* **RECORDED INFORMATION**:
══════════
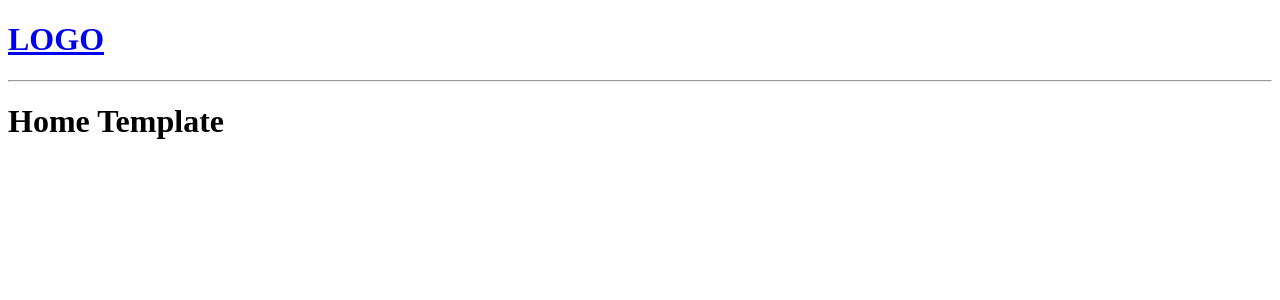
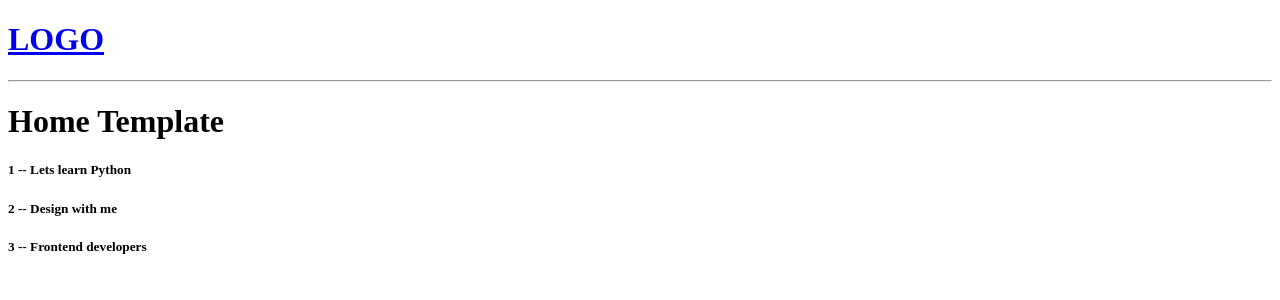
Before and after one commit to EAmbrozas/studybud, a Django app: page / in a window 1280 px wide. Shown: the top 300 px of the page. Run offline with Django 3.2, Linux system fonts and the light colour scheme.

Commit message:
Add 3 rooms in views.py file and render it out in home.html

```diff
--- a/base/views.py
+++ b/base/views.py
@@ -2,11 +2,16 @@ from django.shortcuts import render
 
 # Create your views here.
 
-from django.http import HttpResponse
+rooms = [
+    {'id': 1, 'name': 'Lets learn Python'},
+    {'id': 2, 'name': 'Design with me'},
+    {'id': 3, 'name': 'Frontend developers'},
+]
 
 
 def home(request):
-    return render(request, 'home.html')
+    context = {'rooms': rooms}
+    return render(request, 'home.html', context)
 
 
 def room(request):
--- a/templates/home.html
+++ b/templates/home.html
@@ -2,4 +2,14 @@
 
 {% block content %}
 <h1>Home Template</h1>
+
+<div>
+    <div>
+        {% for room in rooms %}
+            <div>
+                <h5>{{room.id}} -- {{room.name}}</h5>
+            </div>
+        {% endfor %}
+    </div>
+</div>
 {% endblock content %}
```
══════════
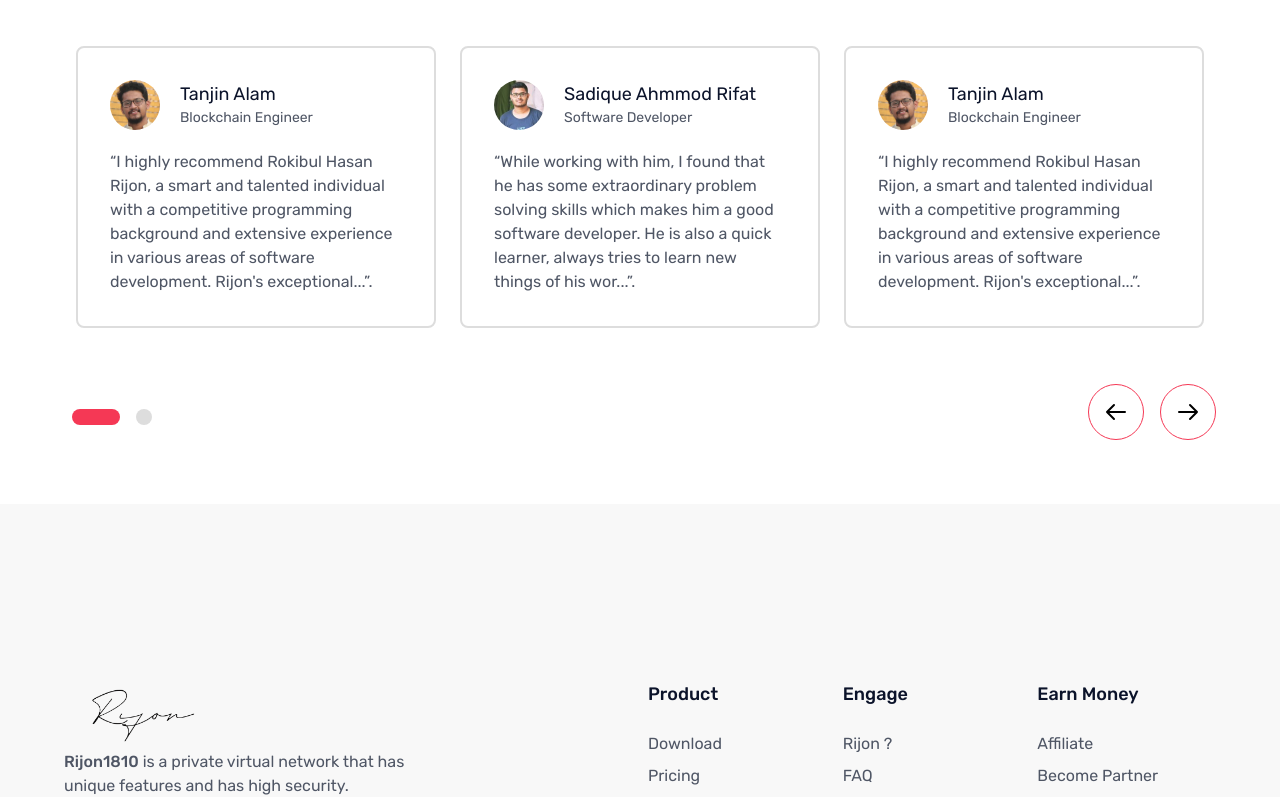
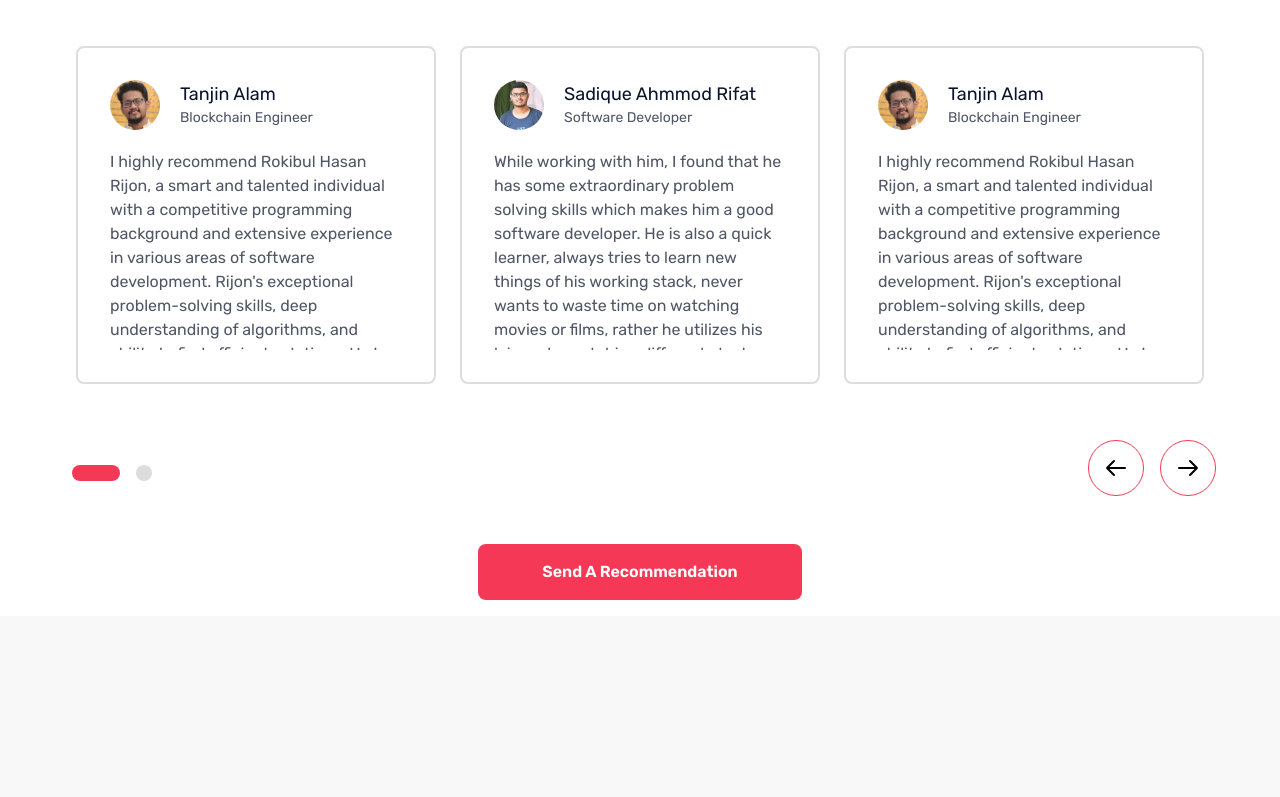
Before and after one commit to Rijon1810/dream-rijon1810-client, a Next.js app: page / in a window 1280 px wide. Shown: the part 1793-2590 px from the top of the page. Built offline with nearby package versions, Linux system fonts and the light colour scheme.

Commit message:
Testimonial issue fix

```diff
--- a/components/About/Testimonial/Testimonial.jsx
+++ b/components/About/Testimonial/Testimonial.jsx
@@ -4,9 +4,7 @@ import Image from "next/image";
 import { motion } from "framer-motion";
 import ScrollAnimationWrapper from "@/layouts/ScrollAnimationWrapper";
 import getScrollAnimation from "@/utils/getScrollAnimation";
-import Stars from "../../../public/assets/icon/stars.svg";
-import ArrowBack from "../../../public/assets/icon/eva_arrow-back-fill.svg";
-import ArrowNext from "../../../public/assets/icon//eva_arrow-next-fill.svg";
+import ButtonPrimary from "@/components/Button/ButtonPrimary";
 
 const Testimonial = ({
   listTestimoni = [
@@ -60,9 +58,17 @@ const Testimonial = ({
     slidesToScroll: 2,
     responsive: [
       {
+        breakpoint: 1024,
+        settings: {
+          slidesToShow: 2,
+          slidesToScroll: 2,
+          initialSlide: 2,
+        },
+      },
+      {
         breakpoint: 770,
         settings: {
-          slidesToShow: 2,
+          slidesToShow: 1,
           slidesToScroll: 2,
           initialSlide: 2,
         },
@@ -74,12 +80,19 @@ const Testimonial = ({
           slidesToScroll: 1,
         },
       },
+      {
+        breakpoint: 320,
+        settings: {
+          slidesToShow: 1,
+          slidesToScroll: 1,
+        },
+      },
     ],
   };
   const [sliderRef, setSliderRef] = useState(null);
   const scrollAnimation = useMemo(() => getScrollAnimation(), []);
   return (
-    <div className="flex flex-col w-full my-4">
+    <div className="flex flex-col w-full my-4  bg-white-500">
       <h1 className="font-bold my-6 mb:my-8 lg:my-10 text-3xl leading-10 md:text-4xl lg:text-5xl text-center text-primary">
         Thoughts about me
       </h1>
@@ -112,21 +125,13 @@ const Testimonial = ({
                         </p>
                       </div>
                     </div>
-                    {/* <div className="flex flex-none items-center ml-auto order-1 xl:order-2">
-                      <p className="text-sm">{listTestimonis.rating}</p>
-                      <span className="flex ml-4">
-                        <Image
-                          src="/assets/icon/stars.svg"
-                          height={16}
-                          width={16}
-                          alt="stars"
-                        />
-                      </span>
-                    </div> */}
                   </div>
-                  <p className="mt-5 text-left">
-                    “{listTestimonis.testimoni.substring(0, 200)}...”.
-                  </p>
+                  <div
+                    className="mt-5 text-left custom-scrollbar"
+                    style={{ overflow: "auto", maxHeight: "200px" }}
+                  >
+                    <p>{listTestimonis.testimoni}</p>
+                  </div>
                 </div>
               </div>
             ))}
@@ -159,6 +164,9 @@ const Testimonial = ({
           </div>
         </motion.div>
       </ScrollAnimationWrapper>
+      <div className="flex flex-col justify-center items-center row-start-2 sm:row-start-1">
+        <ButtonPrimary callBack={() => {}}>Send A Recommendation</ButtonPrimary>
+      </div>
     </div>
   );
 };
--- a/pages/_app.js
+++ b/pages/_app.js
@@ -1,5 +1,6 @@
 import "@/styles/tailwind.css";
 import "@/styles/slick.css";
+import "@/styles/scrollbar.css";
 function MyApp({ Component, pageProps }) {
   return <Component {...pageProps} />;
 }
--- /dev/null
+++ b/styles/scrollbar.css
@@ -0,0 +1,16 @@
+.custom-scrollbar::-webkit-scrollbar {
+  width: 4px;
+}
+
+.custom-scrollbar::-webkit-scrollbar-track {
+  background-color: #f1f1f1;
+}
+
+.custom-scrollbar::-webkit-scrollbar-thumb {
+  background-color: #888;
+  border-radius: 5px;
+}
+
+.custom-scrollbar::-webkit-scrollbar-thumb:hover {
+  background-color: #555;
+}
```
══════════
* **EXERCISE**: Whenever a line above includes the string "from", copy it.

* **FINISHED TASK**:
@@ -2,11 +2,16 @@ from django.shortcuts import render
-from django.http import HttpResponse
Before and after one commit to Rijon1810/dream-rijon1810-client, a Next.js app: page / in a window 1280 px wide. Shown: the part 1793-2590 px from the top of the page. Built offline with nearby package versions, Linux system fonts and the light colour scheme.
@@ -4,9 +4,7 @@ import Image from "next/image";
 import { motion } from "framer-motion";
 import ScrollAnimationWrapper from "@/layouts/ScrollAnimationWrapper";
 import getScrollAnimation from "@/utils/getScrollAnimation";
-import Stars from "../../../public/assets/icon/stars.svg";
-import ArrowBack from "../../../public/assets/icon/eva_arrow-back-fill.svg";
-import ArrowNext from "../../../public/assets/icon//eva_arrow-next-fill.svg";
+import ButtonPrimary from "@/components/Button/ButtonPrimary";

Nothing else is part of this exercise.